Scania Argentina has completed the conversion of two generator engine sets to be powered by biogas for Estancia San Lino.
Located in Chivilcoy, Buenos Aires Province, Argentina, the first two Scania biogas engines will be used for the San Lino Agropecuaria SA agricultural and livestock enterprise. The biogas, also known as renewable natural gas (RNG), will be produced from animal manure and then processed through anaerobic digesters. At the end of the process, the biogas is transformed into electricity through generator sets with Scania engines from the company’s Green Efficiency line.
In turn, the biodigester waste returns to the earth as natural fertilizers. “Those are the same elements that the plant uses to grow, instead of buying fossil fertilizers. That is the concept of circular economy,” said Jaime Goodall of San Lino Agropecuaria SA.
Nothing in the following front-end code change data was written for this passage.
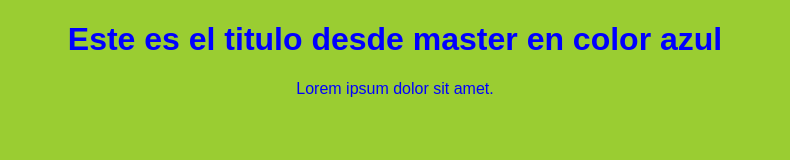
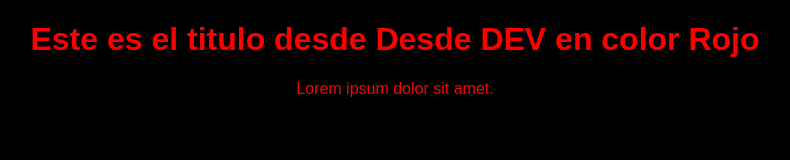
Before and after one commit to Daniel-Garcia-g-ia/PlatziProyect, a plain HTML site: page index.html in a window 1280 px wide. Shown: the whole page, without its empty margins (245-1035 px from the left). Drawn offline with Linux system fonts and the light colour scheme.

Commit message:
desde rama DEV

```diff
--- a/Styles.css
+++ b/Styles.css
@@ -1,7 +1,7 @@
 body{
     text-align: center;
-    color: blue;
+    color: red;
     font-family: Arial, Helvetica, sans-serif;
-    background-color: yellowgreen;
+    background-color: black;
 
 }
--- a/index.html
+++ b/index.html
@@ -8,7 +8,7 @@
     <title>Document</title>
 </head>
 <body>
-    <H1>Este es el titulo desde master en color azul</H1>
+    <H1>Este es el titulo desde Desde DEV en color Rojo</H1>
     <p>Lorem ipsum dolor sit amet.</p>
 </body>
 </html>
```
According to Leandro Hernández, director of services at Scania Argentina, the engines for this purpose can be 9, 13, or 15 liters. “They are of the otto cycle type, they work with natural gas at 1500 rpm, generating 50 hertz,” said Hernández. “They are assembled with national Powgen brand generator sets and the service is carried out directly by Scania, which has 28 service points in the country prepared to attend to this type of technology.”
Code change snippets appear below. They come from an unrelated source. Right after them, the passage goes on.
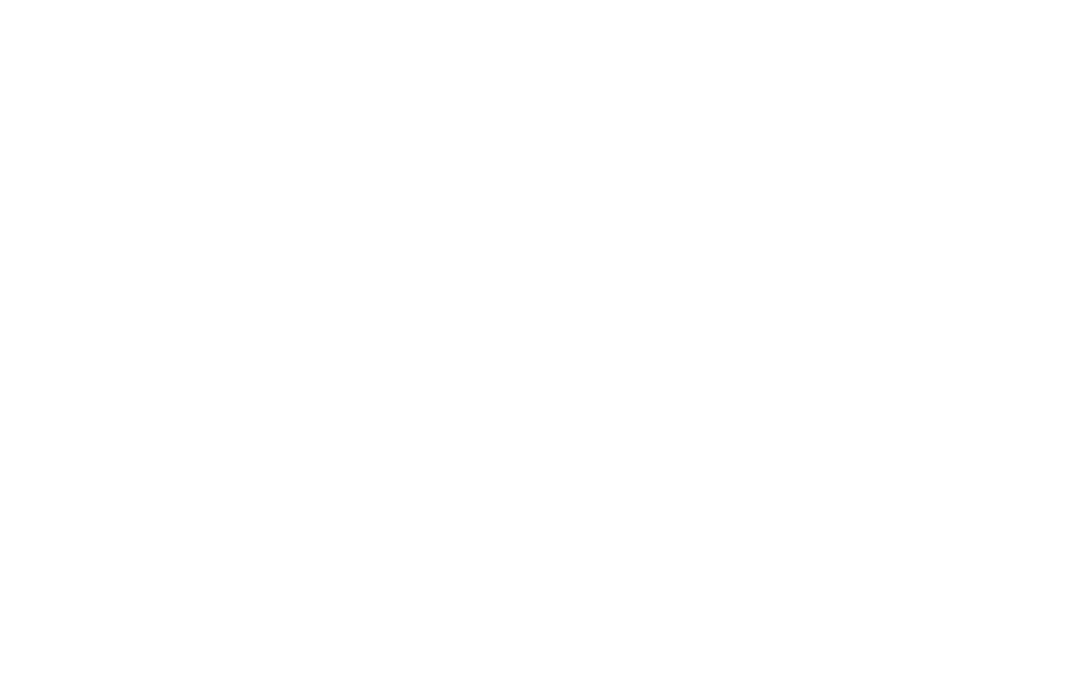
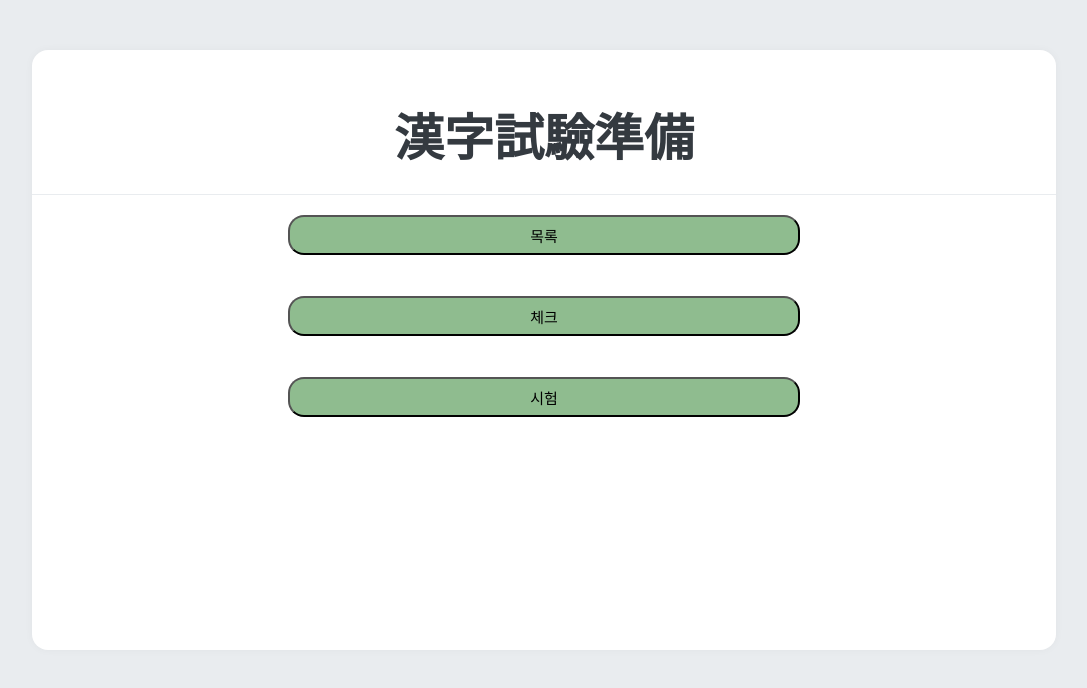
Before and after one commit to jenny-jione/hanja-web, a React (Create React App) app in the folder my-app/: page / in a window 1280 px wide. Before the commit this address had no page. Shown: the top 688 px of the page, without its empty margins (96-1183 px from the left). Built offline with nearby package versions, Linux system fonts and the light colour scheme.

Commit message:
feat: Home 화면 구현

```diff
--- a/my-app/src/App.js
+++ b/my-app/src/App.js
@@ -1,5 +1,6 @@
 import React, { Component } from 'react'; // 리액트를 구현할 수 있는 플러그인을 연결
 import { BrowserRouter as Router, Routes, Route } from 'react-router-dom';
+import Home from './pages/Home';
 import HanList from './pages/HanList';
 import HanInfo from './pages/HanInfo';
 import HanTest from './pages/HanTest';
@@ -16,6 +17,7 @@
       <button>TEST</button> */}
       <Router>
         <Routes>
+          <Route path='/' element={<Home/>}/>
           <Route path='/list' element={<HanList/>}/>
           <Route path='/detail/:hid' element={<HanInfo/>}/>
           <Route path='/test/:hid' element={<HanTest/>}/>
--- /dev/null
+++ b/my-app/src/component/HomeButton.js
@@ -0,0 +1,13 @@
+import styled from "styled-components";
+
+const HomeSelectButton = styled.button`
+    margin: 2% auto;
+    height: 40px;
+    width: 50%;
+    font-size: 15px;
+    color: black;
+    background-color: #8FBC8F;
+    border-radius: 16px;
+`;
+
+export default HomeSelectButton;
--- /dev/null
+++ b/my-app/src/component/HomeTitle.js
@@ -0,0 +1,17 @@
+import styled from "styled-components";
+
+const HomeHeadBlock = styled.div`
+  padding-top: 48px;
+  padding-left: 32px;
+  padding-right: 32px;
+  padding-bottom: 24px;
+  border-bottom: 1px solid #e9ecef;
+  h1 {
+    margin: 0;
+    text-align: center;
+    font-size: 50px;
+    color: #343a40;
+  }
+`;
+
+export default HomeHeadBlock;
--- /dev/null
+++ b/my-app/src/pages/Home.jsx
@@ -0,0 +1,37 @@
+import { useEffect } from "react";
+import { useNavigate } from "react-router-dom";
+import GlobalStyle from "../component/Background";
+import TemplateBlock from "../component/Template";
+import HomeHeadBlock from "../component/HomeTitle";
+import HomeSelectButton from "../component/HomeButton";
+
+
+const Home = () => {
+    const navigate = useNavigate();
+
+    useEffect(() => {
+        document.title = "홈";
+    })
+
+    const randomNum = Math.floor(Math.random() * 1817 + 1);
+    const toListPage = () => {navigate('/list');}
+    const toCheckPage = () => {navigate(`/check/${randomNum}`);}
+    const toTestPage = () => {navigate(`/test/${randomNum}`);}
+
+    return (
+        <>
+        <GlobalStyle />
+        <TemplateBlock>
+            <HomeHeadBlock>
+                <h1>漢字試驗準備</h1>
+            </HomeHeadBlock>
+            <HomeSelectButton onClick={toListPage}>목록</HomeSelectButton>
+            <HomeSelectButton onClick={toCheckPage}>체크</HomeSelectButton>
+            <HomeSelectButton onClick={toTestPage}>시험</HomeSelectButton>
+        </TemplateBlock>
+        </>
+
+    )
+}
+
+export default Home;
```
The San Lino project is designed to obtain 250 m3 per hour, which is transformed by the motor generator into 300 kWh of electrical energy. It is then expanded to 500 kW, which is what the plant can feed constantly, generating injections to the network 24 hours a day, explained plant builders from BGA Energia.
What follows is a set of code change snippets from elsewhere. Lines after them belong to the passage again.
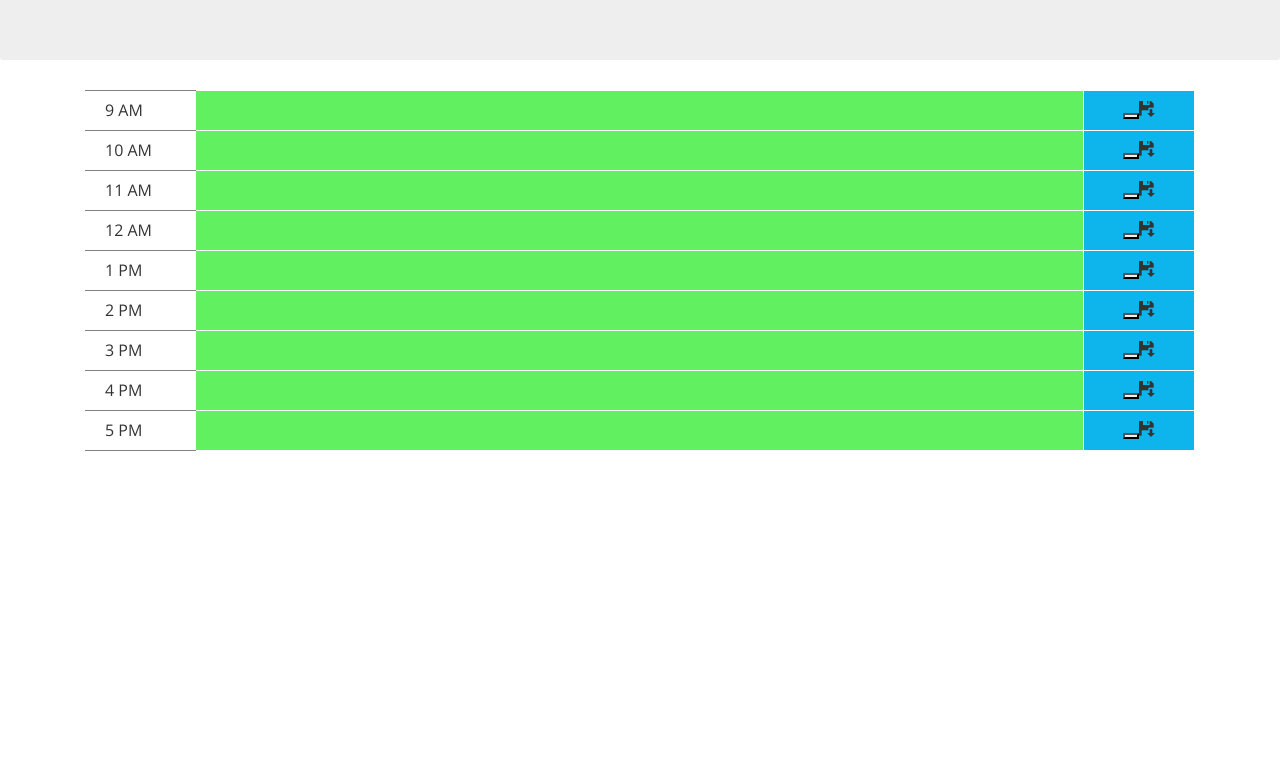
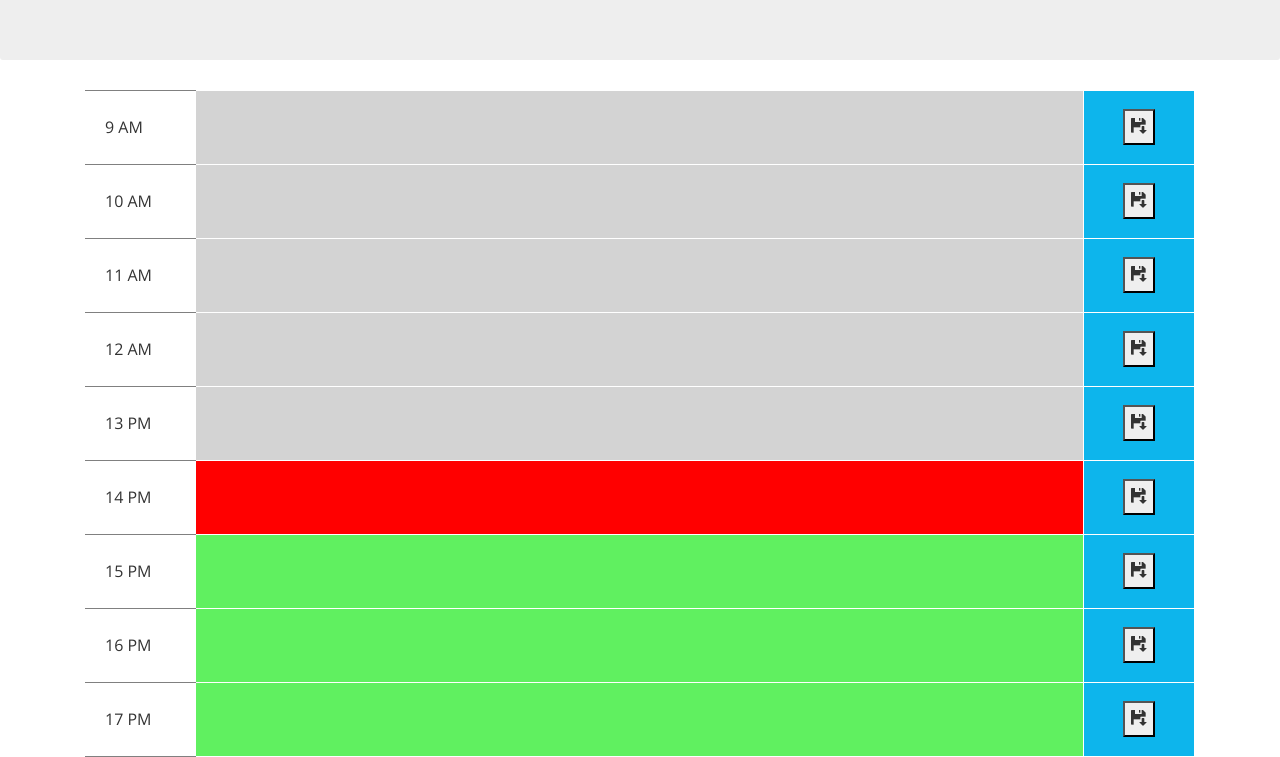
Before and after one commit to kZhaanbaev/work-day-scheduler, a plain HTML site: page index.html in a window 1280 px wide. Shown: the part 186-943 px from the top of the page. Before the commit the page ends 800 px from the top, so only its background shows below. Drawn offline with nearby package versions, Linux system fonts and the light colour scheme.

Commit message:
added color logic based on the time of the day

```diff
--- a/assets/css/style.css
+++ b/assets/css/style.css
@@ -15,7 +15,7 @@ table {
 }
 
 tr {
-  height: 40px;
+  line-height: 30px;
 }
 
 textarea {
--- a/assets/js/script.js
+++ b/assets/js/script.js
@@ -3,26 +3,59 @@ const table_el = $('table');
 
 displayTimeTable();
 
+
 function displayTimeTable(){
+    let currentTime = '2:34 PM';
+    // moment().format('LT');
+
     for(i = 9; i < 18; i++){
         let tr = $('<tr>');
         let tdTime = $('<td class="td-time">');
+        let am_pm;
 
         if(i < 13){
-            tdTime.text(`${i} AM`)
+            am_pm = 'AM';
         }else{
-            tdTime.text(`${i-12} PM`)
+            am_pm = 'PM';
         }
+
+        tdTime.text(`${i} ${am_pm}`);
 
         let tdTextarea = $('<td class="td-text">');
         let textarea = $('<textarea>');
         tdTextarea.append(textarea);
 
+        // background-color: var(--color-light-green);
+
+        if(am_pm === 'AM'){
+            if(currentTime.substr(currentTime.length - 2) === 'AM'){
+                if(i < currentTime.substr(0,currentTime.indexOf(':'))){
+                    tdTextarea.css('backgroundColor', 'lightgrey');
+                }else if(i > currentTime.substr(0,currentTime.indexOf(':'))){
+                    tdTextarea.css('backgroundColor', 'var(--color-light-green)');
+                }else{
+                    tdTextarea.css('backgroundColor', 'red');
+                }
+            }else{
+                tdTextarea.css('backgroundColor', 'lightgrey');
+            }
+        }else{
+            if(currentTime.substr(currentTime.length - 2) === 'PM'){
+                if(i - 12 < currentTime.substr(0,currentTime.indexOf(':'))){
+                    tdTextarea.css('backgroundColor', 'lightgrey');
+                }else if(i - 12 > currentTime.substr(0,currentTime.indexOf(':'))){
+                    tdTextarea.css('backgroundColor', 'var(--color-light-green)');
+                }else{
+                    tdTextarea.css('backgroundColor', 'red');
+                }
+            }
+        }
+
         let tdSave = $('<td class="td-save">');
         let button = $('<button>');
         let span = $('<span class="glyphicon glyphicon-floppy-save">');
+        button.append(span);
         tdSave.append(button);
-        tdSave.append(span);
 
         tr.append(tdTime);
         tr.append(tdTextarea);
--- a/index.html
+++ b/index.html
@@ -17,7 +17,7 @@
 </head>
 
 <body>
-  <header class="jumbotron">
+  <header class="jumbotron text-center">
     <h1 class="display-3">Work Day Scheduler</h1>
     <p class="lead">A simple calendar app for scheduling your work day</p>
     <p id="currentDay" class="lead"></p>
@@ -36,6 +36,7 @@
     <script src="https://maxcdn.bootstrapcdn.com/bootstrap/4.0.0/js/bootstrap.min.js"
       integrity="sha384-JZR6Spejh4U02d8jOt6vLEHfe/JQGiRRSQQxSfFWpi1MquVdAyjUar5+76PVCmYl"
       crossorigin="anonymous"></script>
+    <script src="https://rawgit.com/moment/moment/2.2.1/min/moment.min.js"></script>
     <script src="./assets/js/script.js"></script>
 </body>
 
```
“The generation from biogas ranges between 160 and 200 MWh, this is 40% cheaper than the generation of electricity based on gas oil,” said Martín Pinos, managing partner of BGA Energia. “This opens the possibility that, in addition to having an environmental benefit from effluent treatment, the cost of electricity generation in rural areas can be reduced.”
Scania said that these processes and the biogas generator can reduce carbon dioxide emissions by 90%. “If we take all the generator sets that are working in the country in continuous generation and deliver energy to the grid in thermal power plants, and we convert them so that they are fed with biogas of animal origin or from other effluents, the carbon footprint could be reduced at the country level,” said Hernández.
Scania said that it is noticing a strong trend toward more sustainable engine solutions, with 15% of its engine sales centered around natural gas. In five years, the company forecasts that biogas engines will make up 15% of engine sales, giving natural gas a 30% share of total engine sales.